I’ve been waiting to tell you about this garment for years. Â From even before it existed – from the moment I laid eyes on the fabric.
Before you read the post though, you need to set the mood. Â Put onÂ Aloha Ka ManiniÂ (Love the fish, or ) by the wonderful Israel Kamakawiwoâ€™ole and thenÂ Ka Uluwehi o ke KaiÂ (The Plants of the Sea) by Hapa. Â These are the songs of my childhood, and the Hawaiâ€™ian songs of the sea.
I grew up in Hawai’i, 10 minutes walk from the sea. Â My parents were farmers â€“ land people, but we kids loved the sea. Â We went down to the beach every time they let us. Â We snorkeled and swam and kayaked. Â I knew the names of all the fishes, the kinds of seaweed and coral, the history of the fishponds that ringed the coast like stone necklaces. Â I was in a hula halau (dance troop) for years. Â I was never particularly good, but my favourite dance was always Ka Uluwehi o ke Kai, a hula in praise of the different seaweeds, and the joy of the ocean.
I still live by the sea, and love the beasts and plants of the water, but itâ€™s a much colder, harsher water. Â Ka Moana Nui â€˜Akea (the Great Ocean of Light) has become Ka Moana Nui a Kiwa (the Great Ocean of the Explorer Kiwa). Â Every year about this time I get very homesick for the ocean I grew up with.
Three years ago, just at this time of year, I walked into my favourite fabric store here in Wellington. Â There in the corner was a bolt of the most amazing cotton voile in some of my favourite colours, patterned with Hawaiâ€™ian fish and sea life, and emblazoned with their names. Â There was the stripedÂ kihikihi, the littleÂ manini, the deliciousÂ papio, the flying fishÂ malolo, the spikeyÂ wana, the limpet,opihi, clinging to the rocks, the tinyÂ hinalea, even my favourite: limu (seaweed). Â All there, named and drawn. Â IÂ couldnâ€™tÂ pass it up.
Also, I may have cried.
I made a blouse for my mum out of it right away, but I saved a bit for something for me. Â This winter was just the time to make something that would make me think of home, but in the happiest way.
For this very special fabric I used one of my Grandmother’s patterns -Â Butterick 6223, a cute, simple ’50s blouse with a very flattering scooped neck. Â After cutting it out I had a moment of “oh no! Â I think I own a better pattern for this”, but with the blouse sewn up I love it. Â I’m glad I went with this pattern.

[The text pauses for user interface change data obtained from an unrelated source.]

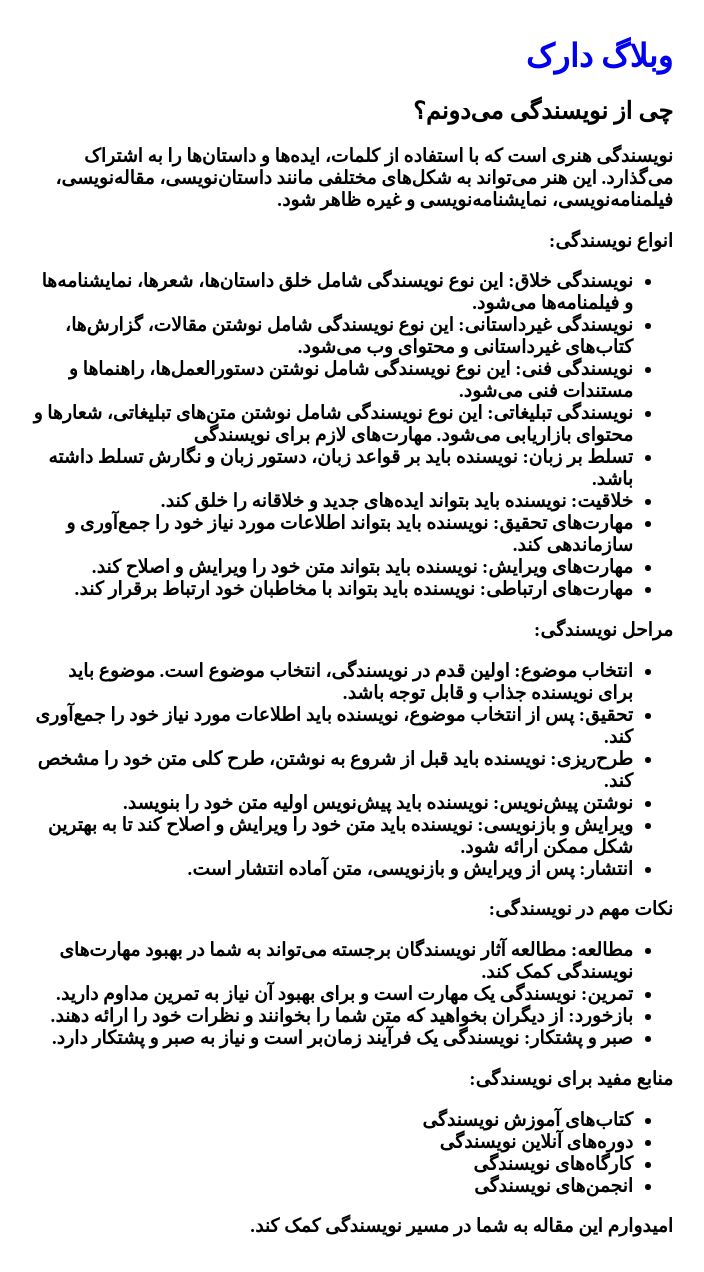
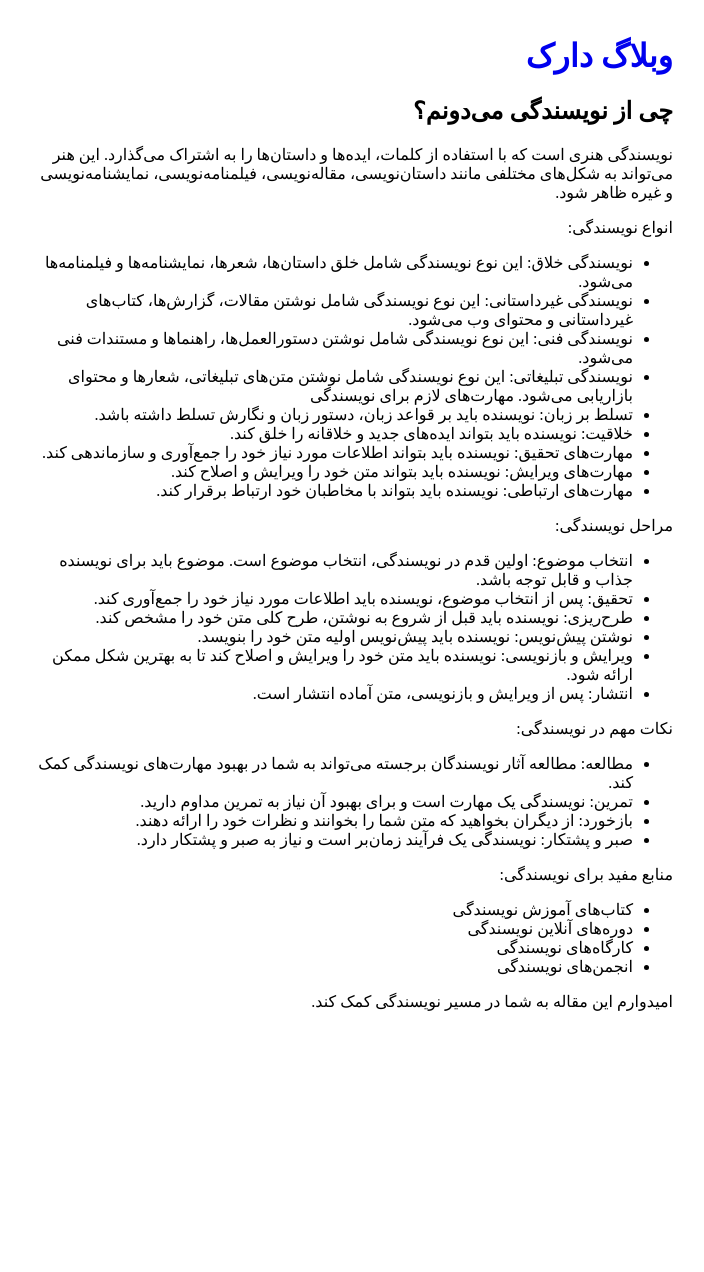
Before and after one commit to darkblog/darkblog.github.io, a Jekyll site: the page built from _posts/2025-2-3-11.md, in a window 1280 px wide. Shown: the whole page, without its empty margins (287-991 px from the left). Built offline with Jekyll 4.4.1, drawn with Linux system fonts in a browser that asks for light colours; after the commit the page ends 1043 px from its top, so only the background shows below that.

Commit message:
Update post.html

```diff
--- a/_layouts/post.html
+++ b/_layouts/post.html
@@ -12,6 +12,6 @@ layout: compress
 <body>
 <h1><a href="https://darkblog.github.io/">وبلاگ دارک</a></h1>
 <h2>{{ page.title }}</h2>
-<h3>{{ content }}</h3>
+<article>{{ content }}</article>
 </body>
 </html>
```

The blouse was easy peasy to put together â€“ I used french seams, turned all the edges of my facings with a tiny rolled hem, and finished the sleeves with a rolled hem for a curvy seaweed effect. Â The hem of the blouse is bound in lime green bias binding, and then turned up and hand-stitched down (fabulous!). Â I used white buttons up the front to mimic the white bubbles on the pattern. Â The buttons are sewn on with no buttonholes – wide necklines + small bust = don’t need an openings.
Thanks to three days of pouring rain, most of the photos were taken at Te Papa â€“ the national museum. Â I used my American accent to my advantage and asked visitors to take photos of me with the sea themed displays. Â I’m sure they assumed I was a tourist! Â I got very theme-y and paired it with shell earrings and a coral necklace that I bought before I knew how back the coral industry was (if you love our oceans don’t ever buy coral jewellery).
The one sad thing about this blouse is that the camera had a moment when I was trying to use the timer to get a few detail shots, and it may be dead. Â :-(. Â So this is the only where you can really see the fabric, and the way the words are printed both reverse and right side out:
Just the facts, Maâ€™am:
Fabric:Â 1 metre of 100% cotton voile patterned withÂ Hawaiian sea life. $18
Pattern:Â Butterick 6223, from my Grandmother.
Year:Â early 1950s
Notions:Â 5 white plastic buttons (inherited from Nana), 2 vintage metal domes (thrifted or inherited), 1 metre of vintage green bias binding (thrifted, 20 cents)
Hours:Â 2.5 Â Lovely, fast and easy.
Make again? Â Yes! Â I love this blouse pattern, so easy, and flattering. Â Next time I wonâ€™t size the pattern up though.
First worn:Â Monday for the first lecture of the semester (my lecture hall is so hot, and I get even hotter talking for an hour), and then for a quick photoshoot at Te Papa.
Wear again?Â Yes! Â It probably wonâ€™t be warm enough to get away with it until at least October in Wellington, but Iâ€™ll be going home to Hawaii in August. Â I hope they donâ€™t think Iâ€™m a tourist!
Total cost:Â $18.20. Â A lot for a blouse, but oh, that fabric!